We haven’t been able to verify directly, but speaking to our buyers and concierge where we’ve seen these go wrong, it seems that some returns started on the mobile app come through as .com returns so break .co.uk managed returns too. Not just an international problem, but cross-platform as well.
We sell antique items on eBay uk. It’s a nightmare when a return is initiated from eBay.us
We are passed to ebay US every time who propose that we ask the buyer to quote for postage return. This is always double what we have originally charged and we never get a receipt. We then have to forward that amount via PayPal. We’ve even had it where a buyer then changed their mind and kept the PayPal payment- stringing us along until it was too late for PayPal to help.
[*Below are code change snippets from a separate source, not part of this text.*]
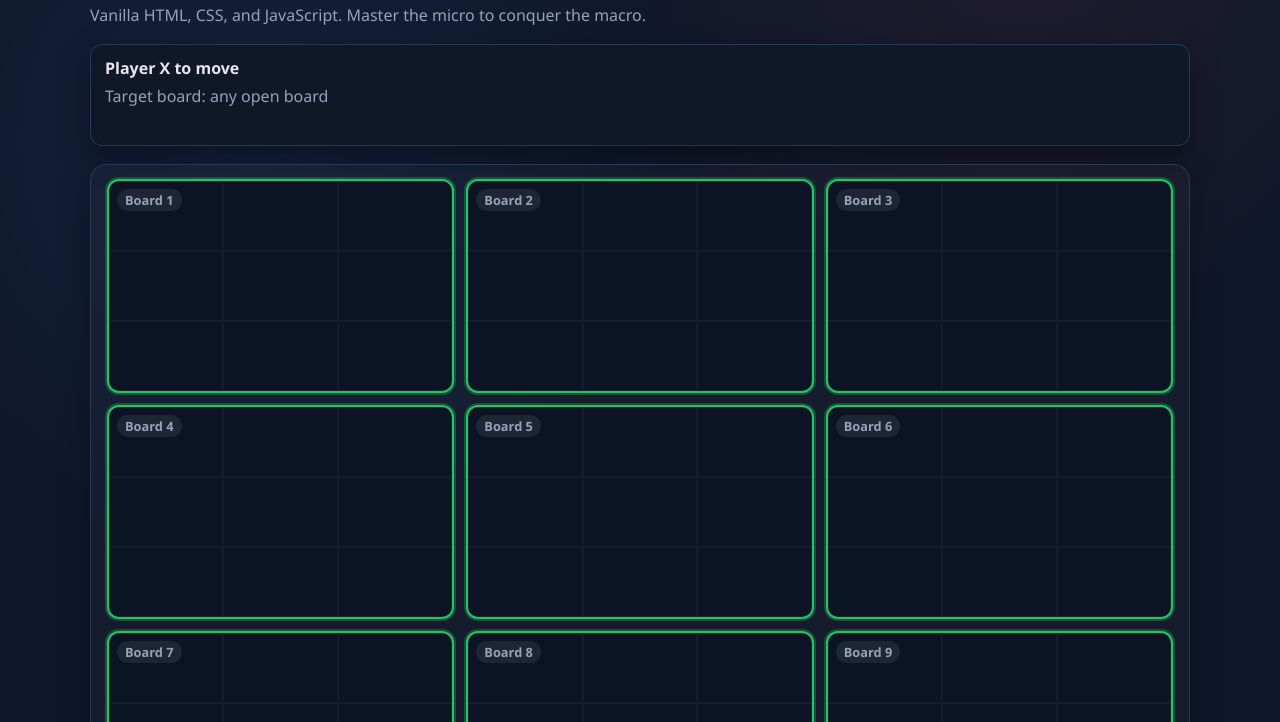
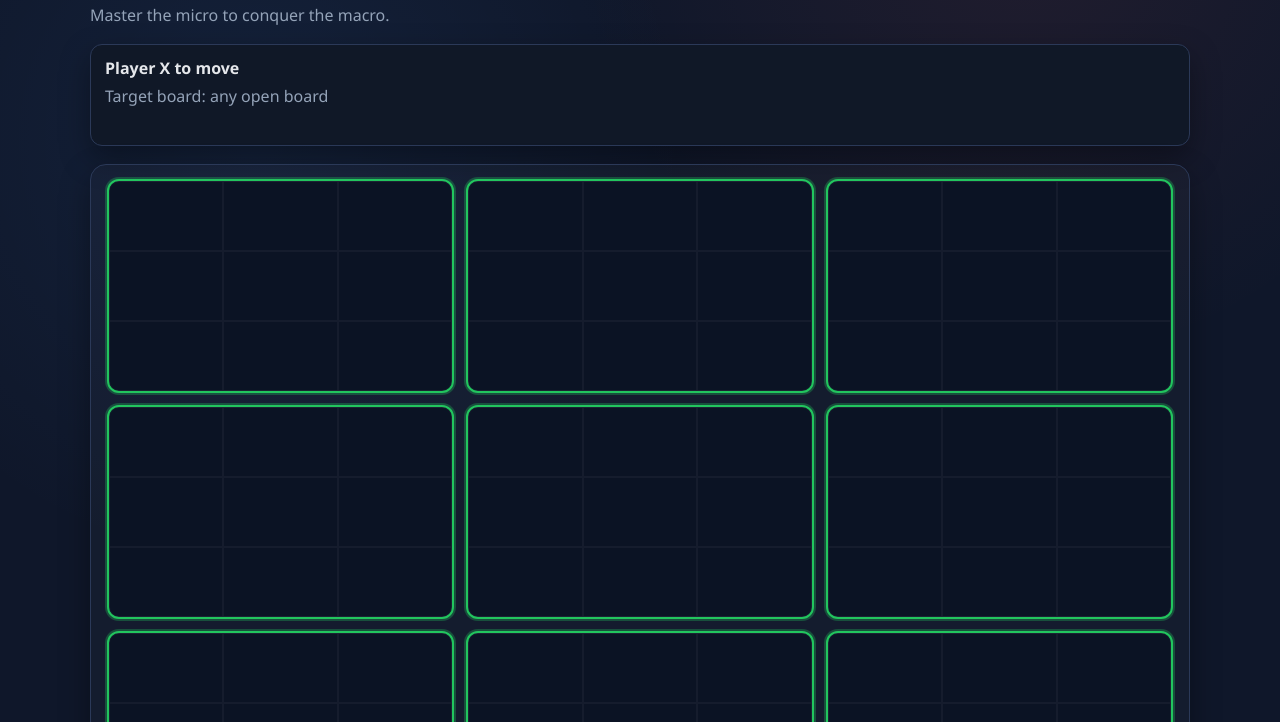
Before and after one commit to ttk/ultimate-tictactoe, a plain HTML site: page index.html in a window 1280 px wide. Shown: the part 78-800 px from the top of the page. Drawn offline with Linux system fonts and the light colour scheme.

Commit message:
Refine UI overlays and prompts

```diff
--- a/index.html
+++ b/index.html
@@ -10,7 +10,7 @@
   <main class="app">
     <header class="hero">
       <h1>Ultimate Tic Tac Toe</h1>
-      <p class="tagline">Vanilla HTML, CSS, and JavaScript. Master the micro to conquer the macro.</p>
+      <p class="tagline">Master the micro to conquer the macro.</p>
     </header>
 
     <section class="status-bar">
--- a/script.js
+++ b/script.js
@@ -58,9 +58,9 @@
       boardEl.className = "micro-board";
       boardEl.dataset.board = String(b);
 
-      const badge = document.createElement("div");
-      badge.className = "board-badge";
-      boardEl.appendChild(badge);
+      const overlay = document.createElement("div");
+      overlay.className = "board-overlay";
+      boardEl.appendChild(overlay);
 
       const cells = [];
       for (let c = 0; c < 9; c++) {
@@ -75,7 +75,7 @@
       }
 
       container.appendChild(boardEl);
-      refs.push({ boardEl, badge, cells });
+      refs.push({ boardEl, overlay, cells });
     }
 
     return refs;
@@ -179,9 +179,7 @@
     } else {
       statusTextEl.textContent = `Player ${state.currentPlayer} to move`;
       boardPromptEl.textContent =
-        state.targetBoard === null
-          ? "Target board: any open board"
-          : `Target board: board ${state.targetBoard + 1}`;
+        state.targetBoard === null ? "Target board: any open board" : "";
     }
 
     boardRefs.forEach((ref, boardIndex) => {
@@ -193,15 +191,17 @@
       ref.boardEl.classList.toggle("won-o", status === "O");
       ref.boardEl.classList.toggle("drawn", status === "draw");
 
-      if (status === "open") {
-        ref.badge.textContent = `Board ${boardIndex + 1}`;
-        ref.badge.style.color = "var(--muted)";
+      ref.overlay.textContent = "";
+      ref.overlay.className = "board-overlay";
+      if (status === "X") {
+        ref.overlay.textContent = "X";
+        ref.overlay.classList.add("winner-x");
+      } else if (status === "O") {
+        ref.overlay.textContent = "O";
+        ref.overlay.classList.add("winner-o");
       } else if (status === "draw") {
-        ref.badge.textContent = "Draw";
-        ref.badge.style.color = "var(--muted)";
-      } else {
-        ref.badge.textContent = `${status} won`;
-        ref.badge.style.color = status === "X" ? "var(--accent-x)" : "var(--accent-o)";
+        ref.overlay.textContent = "DRAW";
+        ref.overlay.classList.add("draw-state");
       }
 
       ref.cells.forEach((cellEl, cellIndex) => {
--- a/styles.css
+++ b/styles.css
@@ -118,17 +118,31 @@ body {
   background: linear-gradient(135deg, rgba(148, 163, 184, 0.14), rgba(11, 19, 36, 0.9));
 }
 
-.board-badge {
+.board-overlay {
   position: absolute;
-  top: 8px;
-  left: 8px;
-  padding: 2px 8px;
-  border-radius: 999px;
-  background: rgba(255, 255, 255, 0.08);
-  color: var(--muted);
-  font-size: 0.8rem;
-  font-weight: 700;
+  inset: 0;
+  display: grid;
+  place-items: center;
+  font-weight: 800;
+  font-size: clamp(4rem, 12vw, 7rem);
+  color: rgba(255, 255, 255, 0.1);
+  letter-spacing: 2px;
   pointer-events: none;
+  text-shadow: 0 6px 16px rgba(0, 0, 0, 0.35);
+  line-height: 1;
+}
+
+.board-overlay.winner-x {
+  color: rgba(242, 95, 92, 0.22);
+}
+
+.board-overlay.winner-o {
+  color: rgba(79, 157, 255, 0.28);
+}
+
+.board-overlay.draw-state {
+  color: rgba(148, 163, 184, 0.35);
+  font-size: clamp(1.4rem, 4.5vw, 2.2rem);
 }
 
 .cell {
```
We have also had empty box returns from eBay US- imagine losing the item, outgoing postage and double return postage!! When the original postage was £110, you can imagine the frustration involved. And in all of this , unsurprisingly, absolutely no help from eBay whatsoever.
For what reasons do your international returns get opened against you? Are they false a mix?
returns from any ebay international site are a nightmare
you have no choice but to suck it up,
or dont ship abroad
@jim with regards to your message about custom charges. Ask the customer to write “Customer return relief claim” on the CN22. Make sure you have your business name in the return address and it should all get back to you without and charges.
Thanks for the tip
We do ask they mark the item as you suggest,
Indeed most totally ignore our request,
Some even vastly inflate the value for some perverse reason
And to boot when you accept a return Ebay flicks the switch and what sales you had come to an abrupt end until which tome the item monies are refunded
the $ value on the customs form being calculated as £ for import duty ,plus 8 quid or so handling charge ,really adds nothing to the experience
We once had a customer in Spain that was not in for delivery so missed it out, then claimed it never arrived, and then they when managed to pick it up they opened a return as ‘no longer needed’. Good enough they were willing to cover the return costs.
There’s another issue with “international sales” (mentioned already on TB): some buyers not aware of potential custom duty to pay, and eBay delivery partner losing on avg 20-30% of all parcels (WTF). This does not create a good basis for a “returning” customer I’m afraid.
Well let’s put it like this, UK returns are a 50/50 mix of remorse buyer pays and false items not as described seller pays.
All, yes 100% of our international returns are “items not as described”. Go figure….
Inevitably there are some items damaged in transit and we always refund or pay for restoration- that’s important to us and only fair to the buyer.
A recent returns was thus- an antique and rare etching was sold with condition issues- it has three distinct creases. Guess what? Buyer opens item not as described case citing “three creases”. These were mentioned twice in the listing and photographed twice. eBay said I had to pay for the return. Is this really any way to treat sellers ?
I didn’t realise there’d be so many idiot buyers in the antiques category. I sometimes sell modern collectables and anything collectable, whether antiques or modern, you want to know what condition it’s in. It is literally the number 1 rule. Condition is everything! How can anyone bid accurately without knowing the condition, which determines the value?
Sad that ebay won’t back you either, when it’s nailed on evidence that the buyer is wrong. Maybe consider blocking countries where you get too high a volume of buyers like that.
@ Jonnah – I agree and worse still you get a Service Metric defect when you have done nothing wrong.
Thank you for your message on the other thread. I am still alive lol.
Hi Alan, good to see you about. Keep on posting and I’m glad your ok.